The tweet came after a contentious hearing held by the GOP-led Senate Homeland Security and Governmental Affairs Committee in which DeJoy, a major GOP donor and ally of President TrumpDonald TrumpEx-Trump lawyer Cohen to pen forward for impeachment book Murkowski says it would be 'appropriate' to bar Trump from holding office again Man known as 'QAnon Shaman' asks Trump for pardon after storming Capitol MORE, defended his proposed operational changes to the Postal Service amid claims from Democrats that they would impact the November election and prescription deliveries among other things. 

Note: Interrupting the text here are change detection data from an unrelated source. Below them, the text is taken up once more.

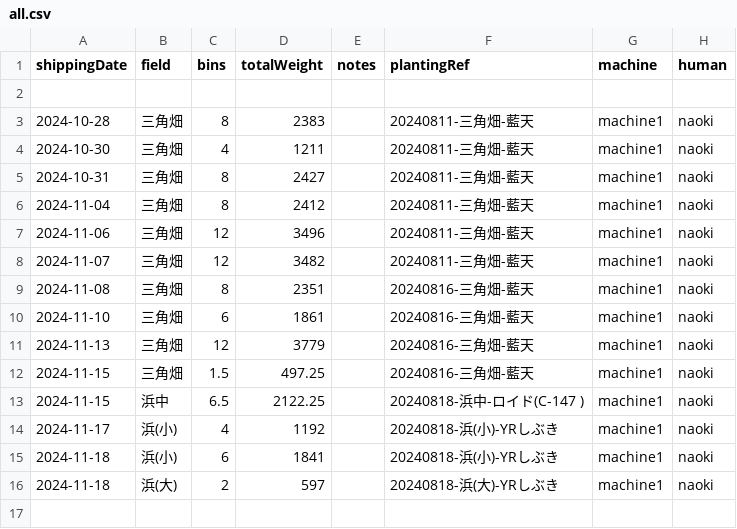
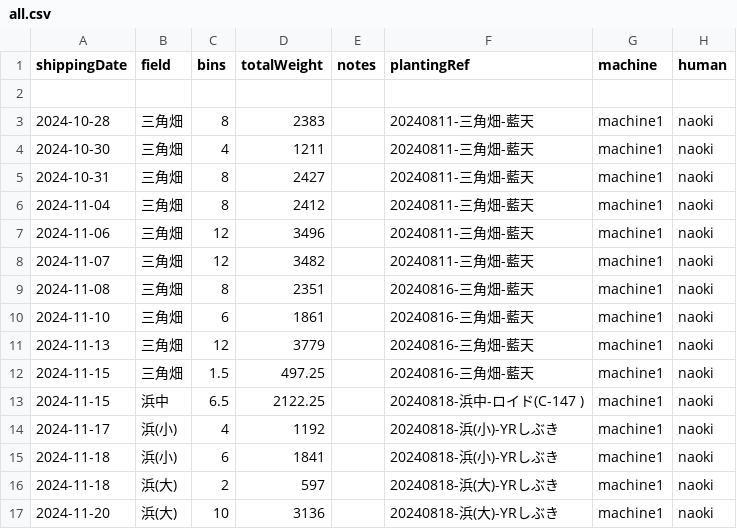
Before and after one commit to yamamoto-to-farm/yamamoto-farm-log, a CSV file: logs/weight/all.csv, drawn as a sheet; the diff names each change by its address in the sheet, - before the commit and + after, or states it on an @@ line.

```diff
--- a/logs/weight/all.csv
+++ b/logs/weight/all.csv
+row 17: 2024-11-20 | 浜(大) | 10 | 3136 |  | 20240818-浜(大)-YRしぶき | machine1 | naoki
```
Also changed, not shown: 1 other file.
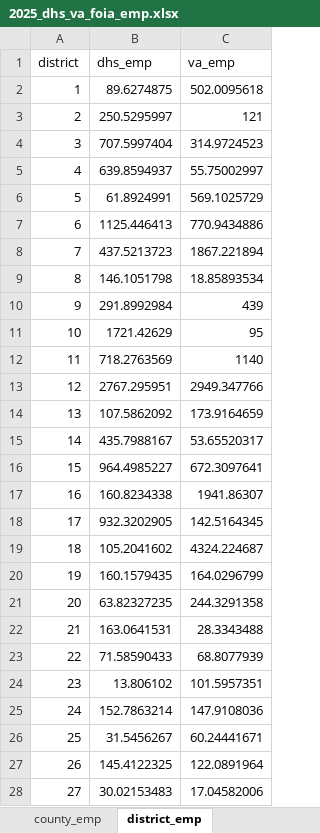
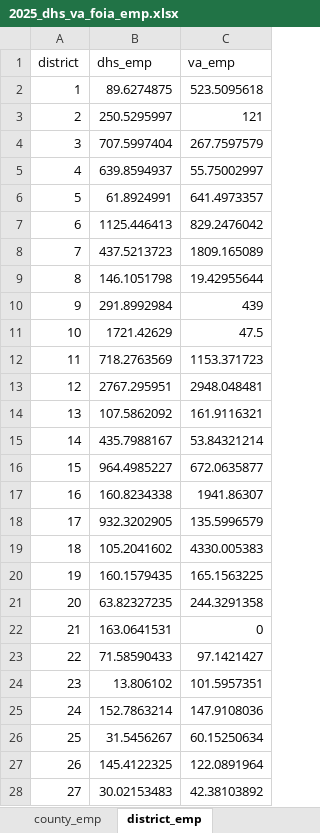
Before and after one commit to sumeetkbedi/CA_MEIS_Pre-IMPLAN_Activity_Sheets, an Excel workbook: data/raw/2025_dhs_va_foia_emp.xlsx, sheet district_emp, drawn as a sheet; only a part is shown; values as stored, in another font and other column widths than the file's, no borders; the diff covers the shown part only; the diff names each change by its address in the sheet, - before the commit and + after, or states it on an @@ line.

Commit message:
Uploading updated DHS VA FOIA emp file to account for updated districts' VA employment numbers (via FY2025 FRPP data).

```diff
--- a/data/raw/2025_dhs_va_foia_emp.xlsx (sheet district_emp)
+++ b/data/raw/2025_dhs_va_foia_emp.xlsx (sheet district_emp)
-C2 (va_emp): 502.0095618
+C2 (va_emp): 523.5095618
-C4 (va_emp): 314.9724523
+C4 (va_emp): 267.7597579
-C6 (va_emp): 569.1025729
+C6 (va_emp): 641.4973357
-C7 (va_emp): 770.9434886
+C7 (va_emp): 829.2476042
-C8 (va_emp): 1867.221894
+C8 (va_emp): 1809.165089
-C9 (va_emp): 18.85893534
+C9 (va_emp): 19.42955644
-C11 (va_emp): 95
+C11 (va_emp): 47.5
-C12 (va_emp): 1140
+C12 (va_emp): 1153.371723
-C13 (va_emp): 2949.347766
+C13 (va_emp): 2948.048481
-C14 (va_emp): 173.9164659
+C14 (va_emp): 161.9116321
-C15 (va_emp): 53.65520317
+C15 (va_emp): 53.84321214
-C16 (va_emp): 672.3097641
+C16 (va_emp): 672.0635877
-C18 (va_emp): 142.5164345
+C18 (va_emp): 135.5996579
-C19 (va_emp): 4324.224687
+C19 (va_emp): 4330.005383
-C20 (va_emp): 164.0296799
+C20 (va_emp): 165.1563225
-C22 (va_emp): 28.3343488
+C22 (va_emp): 0
-C23 (va_emp): 68.8077939
+C23 (va_emp): 97.1421427
-C26 (va_emp): 60.24441671
+C26 (va_emp): 60.15250634
-C28 (va_emp): 17.04582006
+C28 (va_emp): 42.38103892
```
Also changed, not shown: 14 edited cells elsewhere in this sheet.
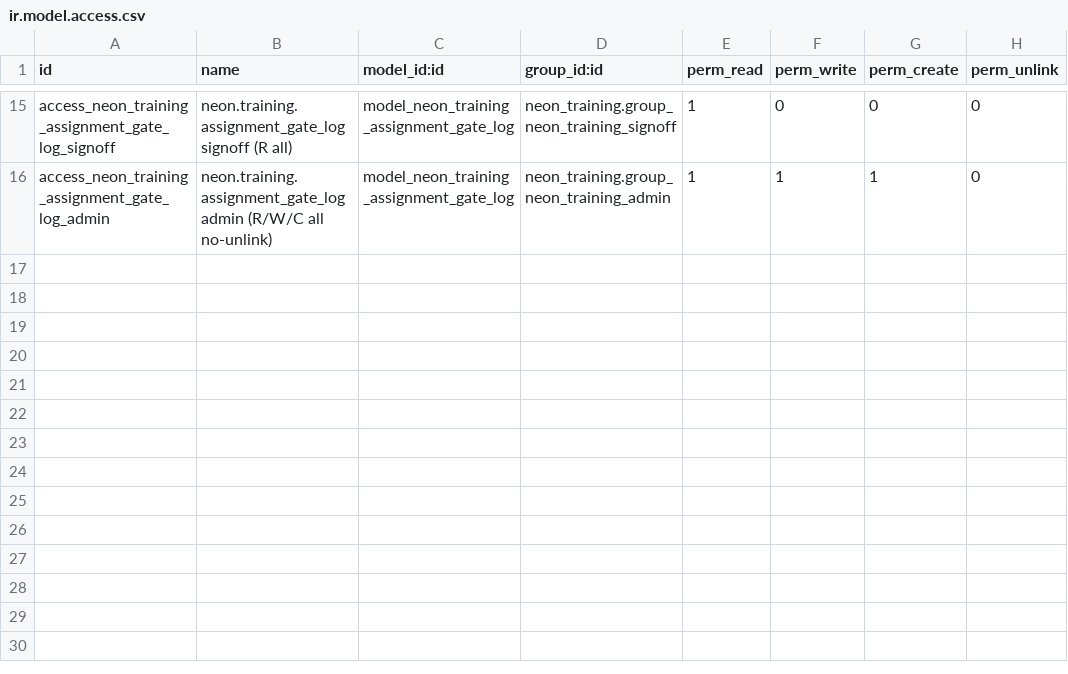
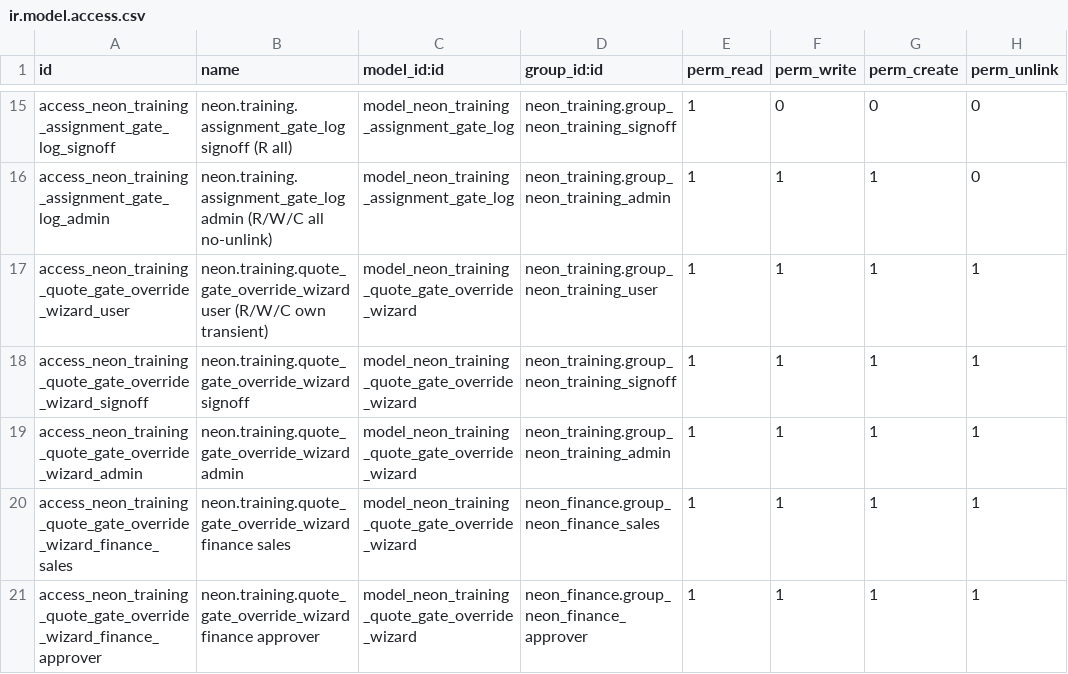
Before and after one commit to tatenda-it/neon-odoo, a CSV file: addons/neon_training/security/ir.model.access.csv, drawn as a sheet; only a part is shown, gaps mark what is left out.

```diff
--- a/addons/neon_training/security/ir.model.access.csv
+++ b/addons/neon_training/security/ir.model.access.csv
@@ -16 +16,6 @@ access_neon_training_assignment_gate_log_signoff,neon.training.assignment_gate_l
 access_neon_training_assignment_gate_log_admin,neon.training.assignment_gate_log admin (R/W/C all no-unlink),model_neon_training_assignment_gate_log,neon_training.group_neon_training_admin,1,1,1,0
+access_neon_training_quote_gate_override_wizard_user,neon.training.quote_gate_override_wizard user (R/W/C own transient),model_neon_training_quote_gate_override_wizard,neon_training.group_neon_training_user,1,1,1,1
+access_neon_training_quote_gate_override_wizard_signoff,neon.training.quote_gate_override_wizard signoff,model_neon_training_quote_gate_override_wizard,neon_training.group_neon_training_signoff,1,1,1,1
+access_neon_training_quote_gate_override_wizard_admin,neon.training.quote_gate_override_wizard admin,model_neon_training_quote_gate_override_wizard,neon_training.group_neon_training_admin,1,1,1,1
+access_neon_training_quote_gate_override_wizard_finance_sales,neon.training.quote_gate_override_wizard finance sales,model_neon_training_quote_gate_override_wizard,neon_finance.group_neon_finance_sales,1,1,1,1
+access_neon_training_quote_gate_override_wizard_finance_approver,neon.training.quote_gate_override_wizard finance approver,model_neon_training_quote_gate_override_wizard,neon_finance.group_neon_finance_approver,1,1,1,1
```
Also changed, not shown: 10 other files.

DeJoy emphasized that he is postponing some of the changes until after Nov. 3 to avoid the appearance of impacting an election that is anticipated to rely heavily on mail-in ballots. However, the official decried the “false and unfair” narrative that he was trying to suppress the vote. 

“Managing the Postal Service in an efficient and effective manner cannot succeed if everything is politicized,” DeJoy said, adding that he has never discussed the Postal Service with President Trump.


“I recognize that it has become impossible to separate the necessary long-term reform efforts we will need to undertake from the broader political environment surrounding the election, and I do not want to pursue any immediate efforts that might be utilized to tarnish the Postal Service brand, particularly as it relates to our role in the democratic process,” he said. 

DeJoy added that ensuring mail-in ballots are delivered on time for the election this year is his “No. 1 priority.”

Democrats in Washington have indicated that despite DeJoy’s assurances and his decision to delay the changes, they have every intention of performing oversight over the agency.

Democrats have long voiced worries that DeJoy’s proposed changes, which include a staff shakeup, removing ballot drop-off sites, curtailing overtime for Postal Service workers and adjusting delivery policies, would impact timely delivery, but Republicans fired back Friday that their colleagues' concerns were baseless. 

“From what I’ve heard so far today, apparently the post office never had any issues, there were never any delays ... until 65 days ago when you arrived, and then apparently all chaos has broken out,” Sen. James LankfordJames Paul Lankford'I saw my life flash before my eyes': An oral history of the Capitol attack Top Republican congressional aide resigns, rips GOP lawmakers who objected to Biden win Efforts to secure elections likely to gain ground in Democrat-controlled Congress MORE (R-Okla.) said.